'Just respect those rules,' island horse owner pleads after fireworks-related injury
Published Monday, October 29, 2018 4:14PM PDT
Last Updated Tuesday, October 30, 2018 8:56AM PDT
It wouldn't be Halloween without them, but a surge in the number of fireworks being set off has prompted a plea from a Cowichan Valley farm owner.
Shannon Boisvert shared video of her four-year-old horse Coco visibly alarmed after fireworks were set off near her farm over the weekend.
She said fireworks have been going off with greater frequency in the lead-up to Halloween and that Saturday night was particularly bad, with screecher fireworks going off just metres from her property.
"If I know that they're going to happen at night I make sure that the horses are in, but it's just been day and night for three weeks," Boisvert said. "I'm exhausted, they're stressed and not eating. My little horse…she was considering going right through the fence."
She said one of her horses even ended up straining a tendon after running in tight circles.
"These are not small animals. They're over 1,000 pounds," she said. "Their only defence is to run. They just go into flight mode, and if a person is in the way, or a fence is in the way, they'll just run over or through it."
No humans or animals were injured as a result of the ensuing panic, but Boisvert is asking people who buy fireworks to use them responsibly.
CVRD bylaws allow the sale and use of fireworks around Halloween with necessary permits, but stipulate that they cannot be set off within 500 metres of livestock.
That hasn't always been the case this October, Boisvert said.
"They're not even 200 metres," she said. "If they're in the distance it's not as scary."
Fines for anyone who breaks the bylaw can face a $250 fine from bylaw enforcement.
Rob Conway, Manager of Inspections and Enforcements for the CVRD, said calls for fireworks violations always peak around Halloween.
"Definitely, that's the busiest time of the year for fireworks. This year we're hearing a little bit more than we have in the past," he said.
He said officers generally issue a warning at first to anyone breaking the rules before escalating to a fine.
He also called on fireworks users to be courteous to neighbours by giving them a heads up – something Boisvert echoed.

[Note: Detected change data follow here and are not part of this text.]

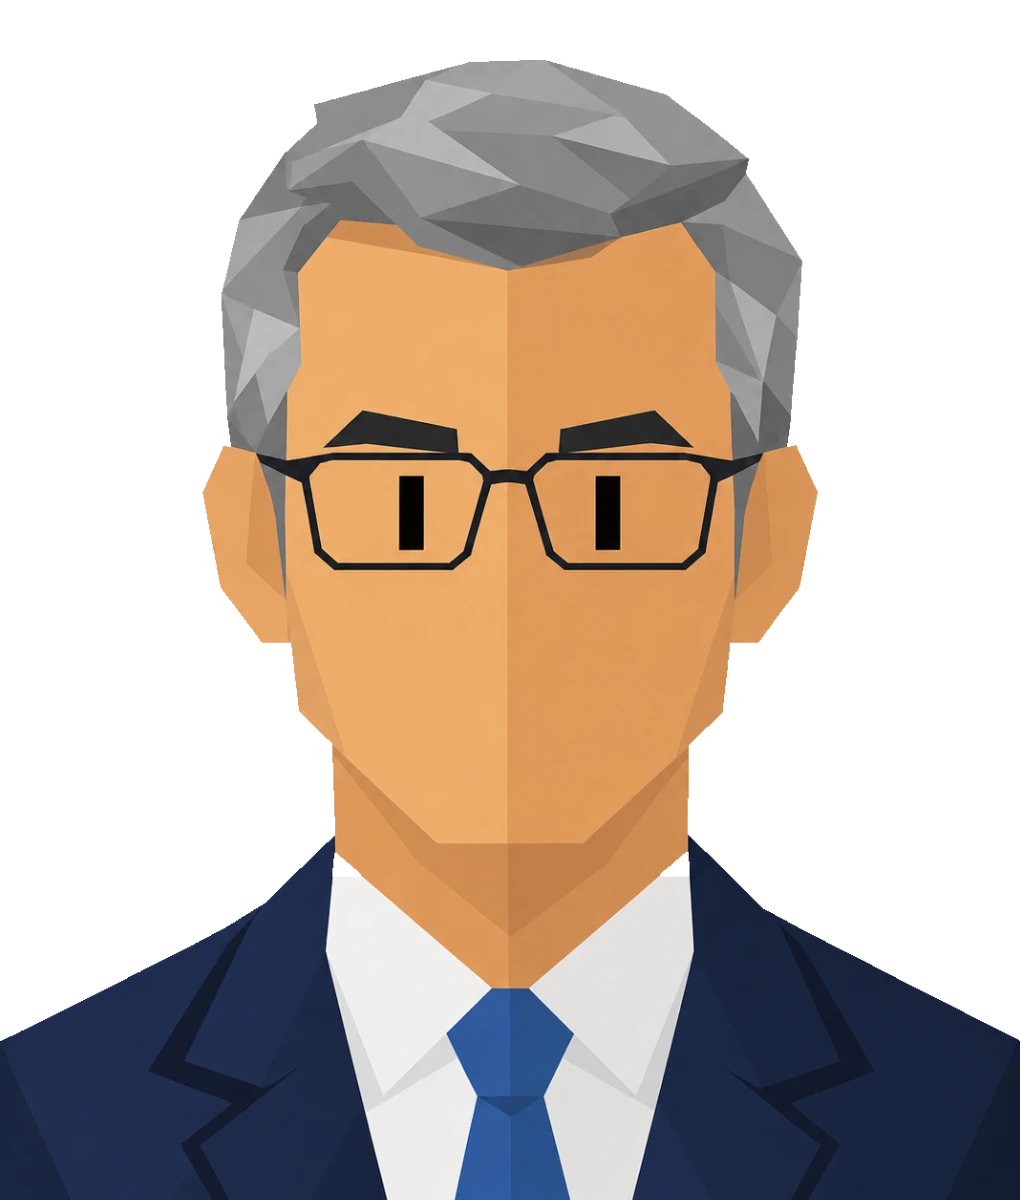
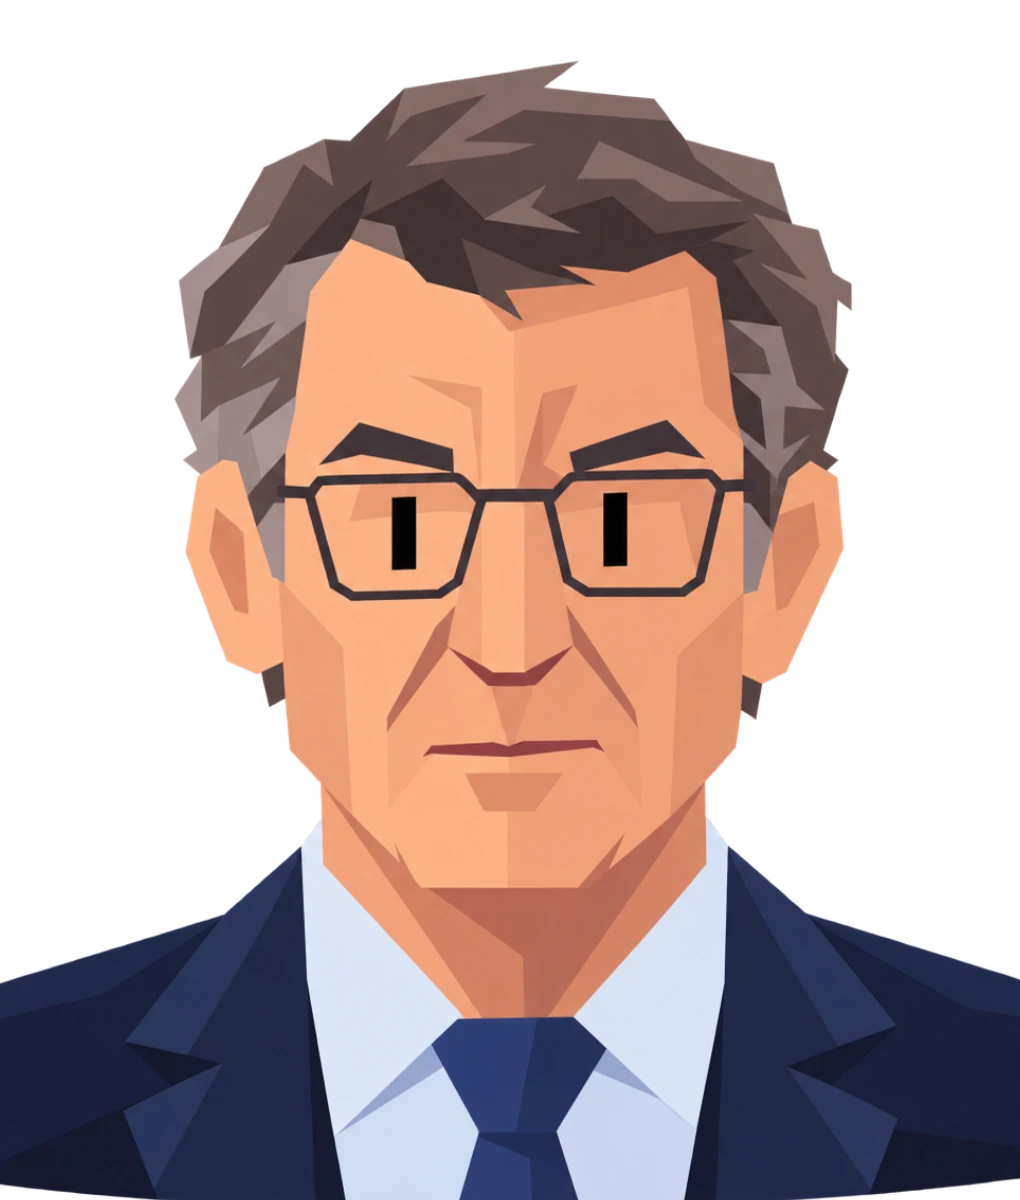
El Magistrado Afín pasa a ser El Fiscal, con retrato propio
Encaja mejor: al Fiscal General del Estado lo nombra el Gobierno, así que su
lealtad no hay que explicarla, y ya no hay dos jueces en el mismo mazo (uno
instruye contra ti, el otro dirige la acusación a tu favor) — son cargos
distintos.

Renombrados los 12 `character`, las 3 condiciones de enfado y los textos que
lo mencionaban. Dos cartas reescritas porque hablaban de cosas de juez, no de
fiscal: `afin_reparto` ("el reparto de causas es aleatorio" -> "la Fiscalía
prioriza según criterios técnicos... del todo, del todo, tampoco") y
`juez_sospecha` (el juez ahora sospecha que la Fiscalía archiva todo lo tuyo).

También el retrato nuevo de La Oposición. Los dos .png (1312x1199) pasados por
normalize + to-webp: 1,77 MB -> 0,18 MB. `magistrado.svg` borrado (sin usar).

Quedan El Juez y El Encuestador con SVG provisional.

Verificado en el navegador: los dos retratos salen, sin errores de consola.

diff --git a/src/data/cards.content.ts b/src/data/cards.content.ts
@@ -4221,19 +4221,19 @@ export const contentCards: Card[] = [
 
 
   // ============================================================================
-  // EL MAGISTRADO AFIN — el otro juez. Mientras El Juez instruye contra usted,
-  // este mueve papeles a su favor... y apunta cada favor en una libreta. Todo
-  // lo que le acepta enciende una bomba (scheduleCardId) que vuelve meses
-  // despues convertida en factura. Y si le deja tirado demasiadas veces, el
-  // enfado le cambia de bando: ver 'afin_traicion'.
-  // Su indicador de cabecera es MEDIOS, como el del Juez: los dos operan en el
-  // terreno del escandalo, uno para encenderlo y otro para apagarlo.
+  // EL FISCAL — al Fiscal General lo nombra el Gobierno, asi que juega a tu
+  // favor. Mientras El Juez instruye contra usted, el Fiscal decide a quien
+  // se acusa y a quien no... y apunta cada favor en una libreta. Todo lo que
+  // le acepta enciende una bomba que vuelve meses despues convertida en
+  // factura. Y si le deja tirado demasiadas veces cambia de bando: ver
+  // 'afin_traicion'. Su indicador es MEDIOS, como el del Juez: los dos operan
+  // en el terreno del escandalo, uno para encenderlo y otro para apagarlo.
   // ============================================================================
   {
     id: 'afin_aviso',
     phase: 2,
-    character: 'El Magistrado Afín',
-    characterImage: 'magistrado.svg',
+    character: 'El Fiscal',
+    characterImage: 'fiscal.webp',
     text: 'Le llama a las once de la noche desde un teléfono que no es el suyo. "Mañana entra una denuncia contra usted. Se la van a repartir a mi compañero, que no es de los nuestros. Yo puedo intentar algo, pero tendría que ser esta noche."',
     left: { text: 'Que siga su curso normal', effects: { medios: 1, gobierno: -1 }, moralidad: 3 },
     right: {
@@ -4249,8 +4249,8 @@ export const contentCards: Card[] = [
   {
     id: 'afin_archiva',
     phase: 2,
-    character: 'El Magistrado Afín',
-    characterImage: 'magistrado.svg',
+    character: 'El Fiscal',
+    characterImage: 'fiscal.webp',
     text: '"Lo de su consejero lo tengo encima de la mesa." Da golpecitos en una carpeta muy fina. "Puedo archivarlo por falta de indicios, que además es medio verdad. La otra mitad ya es cosa suya."',
     left: { text: 'Que lo investigue hasta el final', effects: { medios: 2, gobierno: -2 }, moralidad: 3 },
     right: {
@@ -4266,12 +4266,12 @@ export const contentCards: Card[] = [
   {
     id: 'afin_reparto',
     phase: 3,
-    character: 'El Magistrado Afín',
-    characterImage: 'magistrado.svg',
-    text: '"El reparto de causas es aleatorio, presidente." Sonríe. "Aleatorio del todo, del todo, tampoco. Digamos que hay días en los que estoy de guardia y días en los que me pongo de guardia."',
+    character: 'El Fiscal',
+    characterImage: 'fiscal.webp',
+    text: '"La Fiscalía prioriza según criterios técnicos, presidente." Sonríe. "Técnicos del todo, del todo, tampoco. Hay expedientes que corren y expedientes que, si nadie los empuja, se echan una siesta muy larga."',
     left: { text: 'Preferir no saber cómo funciona', effects: { medios: 1 }, moralidad: 1 },
     right: {
-      text: 'Preguntarle qué días está de guardia',
+      text: 'Preguntarle qué expedientes están durmiendo',
       effects: { gobierno: 1, medios: -1 },
       moralidad: -3,
       addFlags: ['magistrado_debe'],
@@ -4283,8 +4283,8 @@ export const contentCards: Card[] = [
   {
     id: 'afin_sumario',
     phase: 3,
-    character: 'El Magistrado Afín',
-    characterImage: 'magistrado.svg',
+    character: 'El Fiscal',
+    characterImage: 'fiscal.webp',
     text: 'Le enseña un sumario que no debería enseñarle. Es de una causa contra la oposición y hay dentro cosas muy feas. "Esto sale público en dos meses. O en dos días, según a quién le interese."',
     left: { text: 'No tocar ese sumario', effects: { medios: 1 }, moralidad: 3 },
     right: {
@@ -4300,8 +4300,8 @@ export const contentCards: Card[] = [
   {
     id: 'afin_cena',
     phase: 2,
-    character: 'El Magistrado Afín',
-    characterImage: 'magistrado.svg',
+    character: 'El Fiscal',
+    characterImage: 'fiscal.webp',
     text: '"Una cena entre amigos, sin agenda ni nada." El problema es que él instruye tres causas que le tocan a usted de cerca, y las cenas entre amigos también se fotografían.',
     left: { text: 'Cancelar y verse cuando no instruya nada', effects: { medios: 1, gobierno: -1 }, moralidad: 2 },
     right: { text: 'Cenar en un reservado, sin móviles', effects: { gobierno: 1, medios: -2 }, moralidad: -2 },
@@ -4310,8 +4310,8 @@ export const contentCards: Card[] = [
   {
     id: 'afin_prensa',
     phase: 3,
-    character: 'El Magistrado Afín',
-    characterImage: 'magistrado.svg',
+    character: 'El Fiscal',
+    characterImage: 'fiscal.webp',
     text: '"Mi compañero el instructor filtra a la prensa todo lo que hace." Se recuesta. "Yo también sé filtrar, presidente. Solo que yo filtro cosas que le ayudan. Dígame cuándo."',
     left: { text: 'Pedirle que no filtre nada', effects: { medios: 2, gobierno: -1 }, moralidad: 2 },
     right: { text: '"Cuando yo te avise"', effects: { medios: -1, gobierno: 1 }, moralidad: -2 },
@@ -4323,8 +4323,8 @@ export const contentCards: Card[] = [
     id: 'afin_cobro_ascenso',
     phase: 1,
     weight: 0,
-    character: 'El Magistrado Afín',
-    characterImage: 'magistrado.svg',
+    character: 'El Fiscal',
+    characterImage: 'fiscal.webp',
     text: '"¿Se acuerda de aquella noche que le llamé?" Claro que se acuerda. "Sale plaza en el tribunal de arriba. Yo no le pido nada, presidente. Solo digo que estaría bien que el nombramiento lo firme alguien que me conozca."',
     left: {
       text: 'Que el tribunal decida sin usted',
@@ -4344,8 +4344,8 @@ export const contentCards: Card[] = [
     id: 'afin_cobro_hijo',
     phase: 1,
     weight: 0,
-    character: 'El Magistrado Afín',
-    characterImage: 'magistrado.svg',
+    character: 'El Fiscal',
+    characterImage: 'fiscal.webp',
     text: 'Trae el currículum de su hijo dentro de la misma carpeta fina de hace unos meses. "Es un chico brillante. Y ya sabe que en esta vida una mano lava la otra, y las dos lavan la cara."',
     left: {
       text: 'Que se presente como todos',
@@ -4364,8 +4364,8 @@ export const contentCards: Card[] = [
     id: 'afin_cobro_sala',
     phase: 1,
     weight: 0,
-    character: 'El Magistrado Afín',
-    characterImage: 'magistrado.svg',
+    character: 'El Fiscal',
+    characterImage: 'fiscal.webp',
     text: '"Tengo un problemilla con Hacienda de hace años." Lo dice como quien comenta la lluvia. "Nada grave. Pero si a alguien se le ocurriera mirarlo con lupa ahora, sería un momento muy malo para los dos."',
     left: {
       text: 'Que Hacienda mire lo que tenga que mirar',
@@ -4404,25 +4404,25 @@ export const contentCards: Card[] = [
   {
     id: 'anger_afin',
     phase: 3,
-    character: 'El Magistrado Afín',
-    characterImage: 'magistrado.svg',
+    character: 'El Fiscal',
+    characterImage: 'fiscal.webp',
     text: 'Ya no llama de noche. Ya no trae carpetas. Cuando se cruzan en un acto le saluda con la cabeza, mirando a otro lado, como se saluda a alguien con quien uno prefiere no salir en la misma foto.',
     left: { text: 'Buscarle y arreglarlo como sea', effects: { gobierno: 1, medios: -1, caja: -1 }, moralidad: -2 },
     right: { text: 'Dejar que se enfríe', effects: { medios: 1, gobierno: -1 }, moralidad: 1 },
-    condition: (_s, _m, ctx) => (ctx.anger['El Magistrado Afín'] ?? 0) >= 3,
-    weight: (_s, _m, ctx) => (ctx.anger['El Magistrado Afín'] ?? 0) - 1,
+    condition: (_s, _m, ctx) => (ctx.anger['El Fiscal'] ?? 0) >= 3,
+    weight: (_s, _m, ctx) => (ctx.anger['El Fiscal'] ?? 0) - 1,
   },
   {
     id: 'afin_traicion',
     phase: 3,
     character: 'El Juez',
     characterImage: 'juez.svg',
-    text: 'Hay un magistrado que ha declarado como testigo esta mañana. Ha contado llamadas nocturnas, carpetas y un reparto de causas que no era tan aleatorio. Sabe muchísimo, y ahora está muy motivado.',
+    text: 'El Fiscal ha declarado como testigo esta mañana. Ha contado llamadas nocturnas, carpetas y una lista de expedientes que corrían más que otros. Sabe muchísimo, y ahora está muy motivado.',
     left: { text: 'Reconocer las llamadas', effects: { medios: 1, gobierno: -3 }, moralidad: 3 },
     right: { text: '"Ese señor miente por despecho"', effects: { medios: -3, gobierno: 1 }, moralidad: -2 },
     // Solo si se le hizo un favor Y luego se le dejó tirado lo suficiente.
     condition: (_s, _m, ctx) =>
-      (ctx.anger['El Magistrado Afín'] ?? 0) >= 4 &&
+      (ctx.anger['El Fiscal'] ?? 0) >= 4 &&
       (ctx.flags.has('magistrado_colocado') || ctx.flags.has('causa_archivada')),
     weight: 6,
   },
@@ -4431,7 +4431,7 @@ export const contentCards: Card[] = [
     phase: 3,
     character: 'El Juez',
     characterImage: 'juez.svg',
-    text: 'Hay causas suyas que llevan meses cayendo siempre en el mismo juzgado, y no es el mío. El reparto es aleatorio, dice la norma. Voy a pedir el listado de los últimos dos años.',
+    text: 'La Fiscalía lleva meses archivando todo lo que le toca a usted de cerca, siempre con el mismo argumento. Yo no puedo obligar a nadie a acusar, pero sí puedo preguntar por qué. Y voy a preguntar.',
     left: { text: 'Entregar el listado entero', effects: { medios: 1, gobierno: -1 }, moralidad: 2 },
     right: { text: 'Que el listado tarde en aparecer', effects: { medios: -2, gobierno: 1 }, moralidad: -2 },
     condition: (_s, _m, ctx) =>
@@ -4547,8 +4547,8 @@ export const contentCards: Card[] = [
     phase: 1,
     weight: 0,
     rescatePara: 'evento',
-    character: 'El Magistrado Afín',
-    characterImage: 'magistrado.svg',
+    character: 'El Fiscal',
+    characterImage: 'fiscal.webp',
     text: 'Le llama otra vez de noche, otra vez desde un teléfono que no es el suyo. "Lo que le viene encima puedo pararlo veinticuatro horas. No más. En veinticuatro horas usted puede hacer muchas cosas, presidente. Yo, después de esto, ya no podré hacer ninguna."',
     left: {
       text: 'Aceptar las veinticuatro horas',
@@ -4651,8 +4651,8 @@ export const contentCards: Card[] = [
     id: 'rescate_cobro_magistrado',
     phase: 1,
     weight: 0,
-    character: 'El Magistrado Afín',
-    characterImage: 'magistrado.svg',
+    character: 'El Fiscal',
+    characterImage: 'fiscal.webp',
     text: 'Aquellas veinticuatro horas le costaron el prestigio y una información reservada. Ahora está fuera del escalafón y muy tranquilo. "No vengo a pedirle nada, presidente. Vengo a recordarle que sigo teniendo la copia de todo."',
     left: {
       text: 'Contarlo usted antes que él',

"I think most people just don't understand," she said. "Just respect those rules otherwise people are going to be hurt, and animals are going to be injured."